A raft of driver assist kit, grouped under the new Ford Co-Pilot360 suite, offers items such as Adaptive Cruise Control (ACC) with stop & go (a.k.a. low-speed follow), speed sign recognition and lane-centring, as well as Active Park Assist 2. which controls automatic gear selection, acceleration and braking, enabling fully-automated parking to be accomplished at the press of a button.

Elsewhere, there’s Evasive Steering Assist, a segment-first technology that helps drivers steer around stopped or slower vehicles to help avoid collisions, and the Focus will also come with a head-up display, the first Ford model in Europe to offer the feature.

The Focus Mk4 hatch and sedan for Asia.

The Focus has always driven well, and the fourth-gen aims to continue that particular strength. Two rear suspension choices are available for the Mk4, the first being a double wishbone layout that optimises both comfort and the vehicle’s response to driver inputs.

Models equipped with this layout can also be specified with a Continuously Controlled Damping (CCD) system, which monitors suspension, body, steering and braking inputs every two milliseconds and adjusts damping responses for outstanding ride quality.

The CCD system also supports new drive modes (Normal, Sport and Eco). Seen for the first time on a Focus, it enables the characteristics of throttle pedal, the eight-speed gearbox and the electronic power-assisted steering (EPAS) to be tailored according to the setting. When equipped with CCD, two additional drive modes (Comfort and Eco-Comfort) are provided.

The other configuration is a twist-beam layout, which the company says has been designed to complement the lighter 1.0 litre EcoBoost and 1.5 litre EcoBlue powertrains. The Focus also debuts a bespoke, in-house developed Ford stability control system tailored to support Ford lvels of driving dynamics. It also comes with torque vectoring control.

A palette of 13 exterior colours has been announced for the Focus Mk4, and available shades include Orange Glow, Desert Island Blue, Race Red and a Vignale-exclusive four-coat shade called Dark Mulberry.

2018 Ford Focus B-Roll from Paul Tan Automotive News on Vimeo.

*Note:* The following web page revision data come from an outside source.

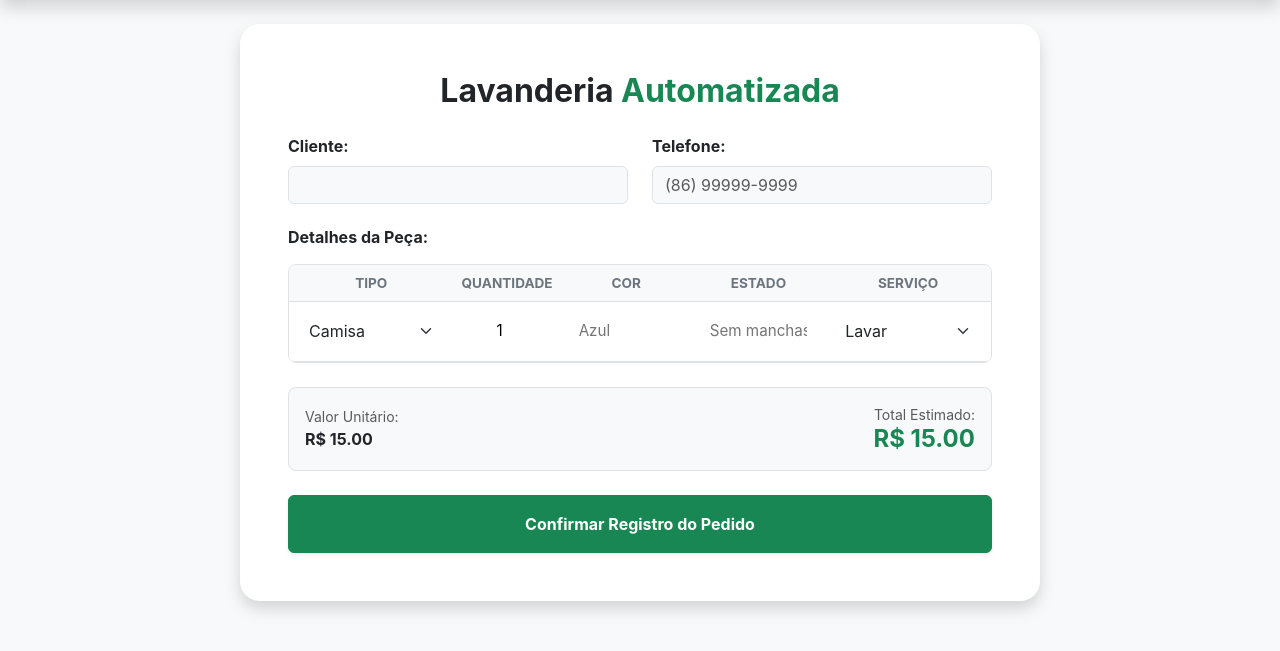
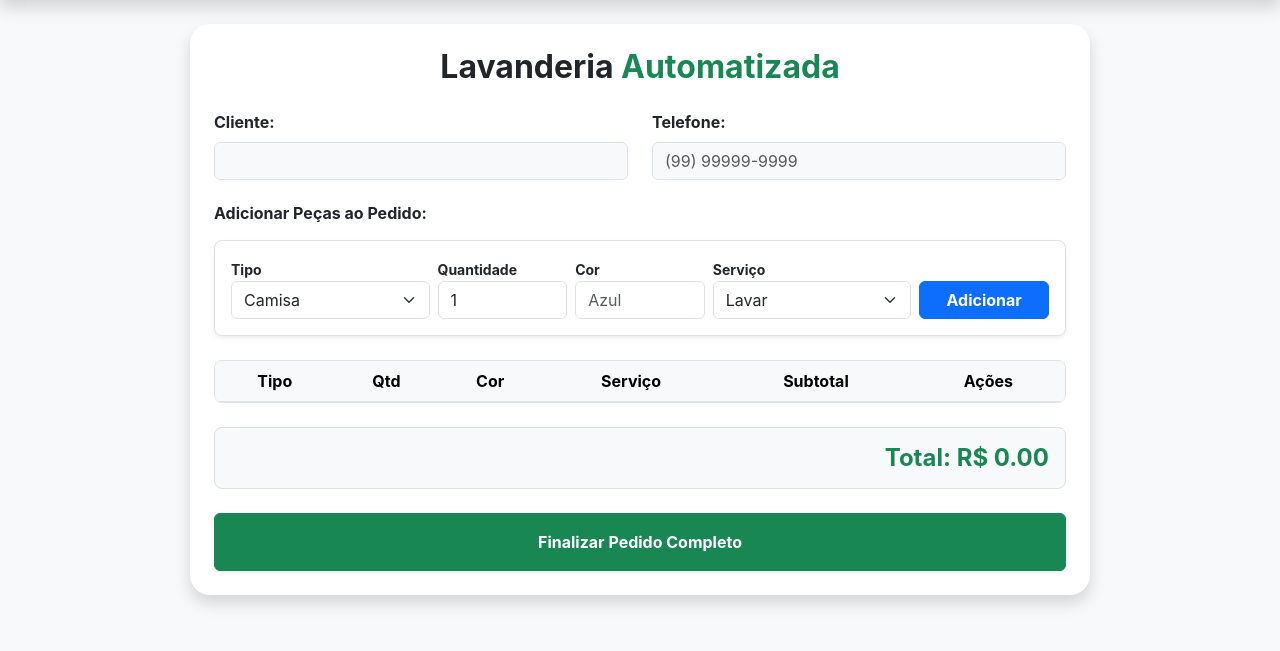
Before and after one commit to Francisco-Cassio/lavandeira_automatizada, a Flask app: page /registro in a window 1280 px wide. Shown: the part 56-707 px from the top of the page. Run offline with Flask 3, Linux system fonts and the light colour scheme; lists and menus that the app fills with data are empty.

Commit message:
:sparkles: feat: implementar carrinho dinâmico para múltiplos itens e processamento de pedidos em lote

```diff
--- a/app.py
+++ b/app.py
@@ -24,15 +24,15 @@ def login_action():
 def index_registro():
     return render_template('index.html')
 
-@app.route('/registrar_pedido', methods=['POST'])
-def registrar_pedido():
-    nome = request.form.get('cliente')
-    tel = request.form.get('telefone')
-    tipo = request.form.get('tipo')
-    cor = request.form.get('cor')
-    estado = request.form.get('estado')
-    servico = request.form.get('servico')
-    quantidade = int(request.form.get('quantidade', 1))
+@app.route('/registrar_pedido_multiplo', methods=['POST'])
+def registrar_pedido_multiplo():
+    dados = request.get_json()
+    nome = dados.get('cliente')
+    tel = dados.get('telefone')
+    itens = dados.get('itens', [])
+
+    if not itens:
+        return "Nenhum item adicionado", 400
 
     conn = db.get_db()
     cursor = conn.cursor()
@@ -42,11 +42,13 @@ def registrar_pedido():
     cliente = cursor.execute("SELECT id FROM clientes WHERE telefone = ?", (tel,)).fetchone()
     cliente_id = cliente['id']
 
-    peca_obj = Peca(tipo, cor, estado, servico)
-    pedido_obj = Pedido(0, Cliente(cliente_id, nome, tel, ""))
+    cliente_obj = Cliente(cliente_id, nome, tel, "")
+    pedido_obj = Pedido(0, cliente_obj)
 
-    for _ in range(quantidade):
-        pedido_obj.adicionar_peca(peca_obj)
+    for item in itens:
+        peca_info = Peca(item['tipo'], item['cor'], "Recebido", item['servico'])
+        for _ in range(int(item['qtd'])):
+            pedido_obj.adicionar_peca(peca_info)
 
     cursor.execute("""INSERT INTO pedidos (cliente_id, valor_bruto, desconto, valor_liquido, status, status_pagamento)
                       VALUES (?, ?, ?, ?, ?, ?)""",
@@ -54,7 +56,7 @@ def registrar_pedido():
 
     conn.commit()
     conn.close()
-    return redirect(url_for('gestao'))
+    return {"status": "sucesso"}, 200
 
 @app.route('/gestao')
 def gestao():
--- a/templates/index.html
+++ b/templates/index.html
@@ -26,18 +26,18 @@
     </nav>
 
     <div class="container">
-      <div class="card card-registro shadow mx-auto">
-        <div class="card-body p-5">
+      <div class="card card-registro shadow mx-auto" style="max-width: 900px">
+        <div class="card-body p-4">
           <h2 class="text-center mb-4 fw-bold">
             Lavanderia <span class="text-success">Automatizada</span>
           </h2>
-          <form action="/registrar_pedido" method="POST">
+
           <div class="row mb-4">
             <div class="col-md-6">
               <label class="form-label fw-bold">Cliente:</label>
               <input
                 type="text"
-                  name="cliente"
+                id="clienteNome"
                 class="form-control bg-light"
                 required
               />
@@ -46,151 +46,196 @@
               <label class="form-label fw-bold">Telefone:</label>
               <input
                 type="text"
-                  name="telefone"
+                id="clienteTel"
                 class="form-control bg-light"
-                  placeholder="(86) 99999-9999"
+                placeholder="(99) 99999-9999"
                 required
               />
             </div>
           </div>
 
-            <h6 class="fw-bold mb-3">Detalhes da Peça:</h6>
-            <div class="border rounded-3 overflow-hidden">
-              <table class="table table-registro mb-0 align-middle text-center">
-                <thead class="table-light">
-                  <tr>
-                    <th style="width: 25%">Tipo</th>
-                    <th style="width: 10%">Quantidade</th>
-                    <th style="width: 20%">Cor</th>
-                    <th style="width: 20%">Estado</th>
-                    <th style="width: 25%">Serviço</th>
-                  </tr>
-                </thead>
-                <tbody>
-                  <tr>
-                    <td>
-                      <select
-                        name="tipo"
-                        id="tipoPeca"
-                        class="form-select border-0 bg-transparent"
-                        onchange="atualizarPreco()"
-                      >
+          <h6 class="fw-bold mb-3">Adicionar Peças ao Pedido:</h6>
+          <div class="p-3 bg-white border rounded-3 mb-4 shadow-sm">
+            <div class="row g-2 align-items-end">
+              <div class="col-md-3">
+                <label class="small fw-bold">Tipo</label>
+                <select id="tipoInput" class="form-select">
                   <option value="Camisa">Camisa</option>
                   <option value="Calça">Calça</option>
                   <option value="Toalha">Toalha</option>
-                        <option value="Roupa Delicada">Roupa Delicada</option>
+                  <option value="Roupa Delicada">Delicada</option>
                 </select>
-                    </td>
-                    <td>
+              </div>
+              <div class="col-md-2">
+                <label class="small fw-bold">Quantidade</label>
                 <input
                   type="number"
-                        name="quantidade"
-                        id="qtdPeca"
-                        class="form-control-table text-center"
+                  id="qtdInput"
+                  class="form-control"
                   value="1"
                   min="1"
-                        oninput="atualizarPreco()"
-                        required
                 />
-                    </td>
-                    <td>
+              </div>
+              <div class="col-md-2">
+                <label class="small fw-bold">Cor</label>
                 <input
                   type="text"
-                        name="cor"
-                        class="form-control-table"
+                  id="corInput"
+                  class="form-control"
                   placeholder="Azul"
-                        required
                 />
-                    </td>
-                    <td>
-                      <input
-                        type="text"
-                        name="estado"
-                        class="form-control-table"
-                        placeholder="Sem manchas"
-                        required
-                      />
-                    </td>
-                    <td>
-                      <select
-                        name="servico"
-                        class="form-select border-0 bg-transparent"
-                      >
+              </div>
+              <div class="col-md-3">
+                <label class="small fw-bold">Serviço</label>
+                <select id="servicoInput" class="form-select">
                   <option value="Lavar">Lavar</option>
                   <option value="Secar">Secar</option>
                   <option value="Passar">Passar</option>
-                        <option value="Pacote Completo">Pacote Completo</option>
+                  <option value="Pacote Completo">Completo</option>
                 </select>
-                    </td>
+              </div>
+              <div class="col-md-2">
+                <button
+                  type="button"
+                  onclick="adicionarPeca()"
+                  class="btn btn-primary w-100 fw-bold"
+                >
+                  Adicionar
+                </button>
+              </div>
+            </div>
+          </div>
+
+          <div class="table-responsive border rounded-3 mb-4">
+            <table class="table table-hover mb-0 text-center align-middle">
+              <thead class="table-light">
+                <tr>
+                  <th>Tipo</th>
+                  <th>Qtd</th>
+                  <th>Cor</th>
+                  <th>Serviço</th>
+                  <th>Subtotal</th>
+                  <th>Ações</th>
                 </tr>
-                </tbody>
+              </thead>
+              <tbody id="listaItens"></tbody>
             </table>
           </div>
 
           <div
-              class="mt-4 p-3 bg-light rounded-3 d-flex justify-content-between align-items-center border"
+            class="p-3 bg-light rounded-3 d-flex justify-content-between align-items-center border"
           >
-              <div>
-                <span class="text-muted small d-block">Valor Unitário:</span>
-                <span class="fw-bold text-dark"
-                  >R$ <span id="exibirPreco">15.00</span></span
-                >
-              </div>
-              <div class="text-end">
-                <span class="text-muted small d-block">Total Estimado:</span>
-                <h4 class="fw-bold text-success mb-0" id="totalEstimado">
-                  R$ 15.00
+            <div class="text-end w-100">
+              <h4 class="fw-bold text-success mb-0">
+                Total: R$ <span id="totalPedido">0.00</span>
               </h4>
               <small
                 class="text-danger fw-bold"
                 id="avisoDesconto"
                 style="display: none"
+                >10% de desconto aplicado por volume!</small
               >
-                  10% de desconto aplicado! (Volume >= 5)
-                </small>
             </div>
           </div>
 
           <button
-              type="submit"
+            onclick="finalizarPedido()"
             class="btn btn-success w-100 py-3 fw-bold mt-4 shadow-sm"
           >
-              Confirmar Registro do Pedido
+            Finalizar Pedido Completo
           </button>
-          </form>
         </div>
       </div>
     </div>
 
     <script>
-      function atualizarPreco() {
+      let carrinho = [];
       const precosBase = {
-          Camisa: 15.0,
-          Calça: 20.0,
-          Toalha: 10.0,
-          "Roupa Delicada": 25.0,
+        Camisa: 15,
+        Calça: 20,
+        Toalha: 10,
+        "Roupa Delicada": 25,
       };
 
-        const tipo = document.getElementById("tipoPeca").value;
-        const qtd = parseInt(document.getElementById("qtdPeca").value) || 1;
+      function adicionarPeca() {
+        const tipo = document.getElementById("tipoInput").value;
+        const qtd = parseInt(document.getElementById("qtdInput").value);
+        const cor = document.getElementById("corInput").value || "N/A";
+        const servico = document.getElementById("servicoInput").value;
 
-        let precoUn = precosBase[tipo] || 10.0;
-        let total = precoUn * qtd;
+        if (qtd < 1) return alert("Quantidade mínima é 1");
 
-        if (qtd >= 5) {
-          total = total * 0.9;
+        const item = { tipo, qtd, cor, servico, precoUn: precosBase[tipo] };
+        carrinho.push(item);
+        atualizarTabela();
+
+        document.getElementById("corInput").value = "";
+        document.getElementById("qtdInput").value = "1";
+      }
+
+      function removerItem(index) {
+        carrinho.splice(index, 1);
+        atualizarTabela();
+      }
+
+      function atualizarTabela() {
+        const corpo = document.getElementById("listaItens");
+        corpo.innerHTML = "";
+        let bruto = 0;
+        let totalQtd = 0;
+
+        carrinho.forEach((item, index) => {
+          const subtotal = item.precoUn * item.qtd;
+          bruto += subtotal;
+          totalQtd += item.qtd;
+
+          corpo.innerHTML += `
+            <tr>
+              <td>${item.tipo}</td>
+              <td>${item.qtd}</td>
+              <td>${item.cor}</td>
+              <td>${item.servico}</td>
+              <td>R$ ${subtotal.toFixed(2)}</td>
+              <td><button class="btn btn-sm btn-outline-danger" onclick="removerItem(${index})">Remover</button></td>
+            </tr>`;
+        });
+
+        let valorFinal = bruto;
+        if (totalQtd >= 5) {
+          valorFinal = bruto * 0.9;
           document.getElementById("avisoDesconto").style.display = "block";
         } else {
           document.getElementById("avisoDesconto").style.display = "none";
         }
 
-        document.getElementById("exibirPreco").innerText = precoUn.toFixed(2);
-        document.getElementById("totalEstimado").innerText =
-          "R$ " + total.toFixed(2);
+        document.getElementById("totalPedido").innerText =
+          valorFinal.toFixed(2);
       }
 
-      // Executa no carregamento inicial
-      window.onload = atualizarPreco;
+      async function finalizarPedido() {
+        const cliente = document.getElementById("clienteNome").value;
+        const telefone = document.getElementById("clienteTel").value;
+
+        if (!cliente || !telefone || carrinho.length === 0) {
+          return alert(
+            "Preencha os dados do cliente e adicione ao menos uma peça."
+          );
+        }
+
+        const payload = { cliente, telefone, itens: carrinho };
+
+        const response = await fetch("/registrar_pedido_multiplo", {
+          method: "POST",
+          headers: { "Content-Type": "application/json" },
+          body: JSON.stringify(payload),
+        });
+
+        if (response.ok) {
+          window.location.href = "/gestao";
+        } else {
+          alert("Erro ao registrar pedido.");
+        }
+      }
     </script>
   </body>
 </html>
```
Lines whose indentation alone changed are shown as unchanged.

GALLERY: 2019 Ford Focus Mk4 five-door ST-Line

GALLERY: 2019 Ford Focus Mk4 five-door Vignale

GALLERY: 2019 Ford Focus Mk4 estate Titanium

GALLERY: 2019 Ford Focus Active